This film has approached them with great finesse, revealing the issues in a sensitive, intense and profound way, highlighting the importance of the voice and the cultural traditions of these nomadic peoples. It is therefore both touching and culturally enriching. The persistence of the characters in this unfair struggle is very inspiring and poetic. For all these reasons, this film is very deserving of the Youth Jury Prize. »
CHF 5'000 - Offered by the World Organisation Against Torture (OMCT)
« The jury at the World Organisation Against Torture awards its 2021 prize to Coded Bias, by Shalini Kantayya. The film powerfully depicts the threats that artificial intelligence poses to our liberties, including by hardwiring into algorithms racist and sexist biases. Yet Kantayya also leaves us with hope by showing that determined action can ensure that our future is better than our dystopian present. »
CHF 5'000 - Offered by the FIFDH
In the months leading up to the pandemic, 50 countries saw civil movements protesting against corruption, with high school students everywhere on strike for the climate. Twenty-year-old Franz Böhm traveled to Hong Kong, Uganda and Chile to portray three young activists who have committed themselves entirely to fighting for the environment, for democracy and against corruption.
Professional programme of the FIFDH, prize of 15'000 EUR in benefits by the company Think Film (U.K.)
This intimate film depicts the story of a mother, whose life has been incomplete since her son was unjustly accused, sentenced to death and executed within a year. By sharing her story, she goes from being a grieving mother to a symbol of the fight against the death penalty in Belarus.
Artopie Prize - An HUG-Children Action Project, with the support of the Harcourt Foundation

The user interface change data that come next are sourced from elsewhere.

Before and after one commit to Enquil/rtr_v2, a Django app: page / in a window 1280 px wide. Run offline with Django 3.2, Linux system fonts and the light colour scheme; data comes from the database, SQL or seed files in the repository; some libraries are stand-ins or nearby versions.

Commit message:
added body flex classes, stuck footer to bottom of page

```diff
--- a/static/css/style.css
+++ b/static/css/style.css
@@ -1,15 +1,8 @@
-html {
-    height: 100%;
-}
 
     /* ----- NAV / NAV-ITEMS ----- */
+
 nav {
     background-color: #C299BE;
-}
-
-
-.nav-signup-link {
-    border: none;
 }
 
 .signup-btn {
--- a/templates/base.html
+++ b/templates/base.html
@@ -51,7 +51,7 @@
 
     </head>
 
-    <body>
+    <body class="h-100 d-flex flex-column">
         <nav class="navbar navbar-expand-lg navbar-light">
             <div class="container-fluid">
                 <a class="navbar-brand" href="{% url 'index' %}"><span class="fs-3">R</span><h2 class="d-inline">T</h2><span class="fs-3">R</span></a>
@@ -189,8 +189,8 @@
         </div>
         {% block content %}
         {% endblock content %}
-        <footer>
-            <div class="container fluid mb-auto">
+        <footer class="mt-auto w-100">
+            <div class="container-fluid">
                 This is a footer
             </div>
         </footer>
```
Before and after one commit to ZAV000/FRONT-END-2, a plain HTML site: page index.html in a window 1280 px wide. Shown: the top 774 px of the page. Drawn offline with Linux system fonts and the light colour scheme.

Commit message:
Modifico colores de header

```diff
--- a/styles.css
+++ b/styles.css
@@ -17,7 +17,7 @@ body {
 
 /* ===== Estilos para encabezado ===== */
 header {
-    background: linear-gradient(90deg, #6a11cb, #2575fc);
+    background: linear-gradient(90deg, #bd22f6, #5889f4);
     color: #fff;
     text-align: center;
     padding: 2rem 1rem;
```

« We, the jury of the Artopie programme, award the prize for best film to Petite fille, by Sébastien Lifshitz. The subject of the film highlights the suffering and difficulties that transgender people face in having their identity recognised. It is with many tears and emotions that this film went through us. The information it conveys is essential for everyone to be aware of the complexity of the road to acceptance. We thank Sacha and his family for their courage and their fight. »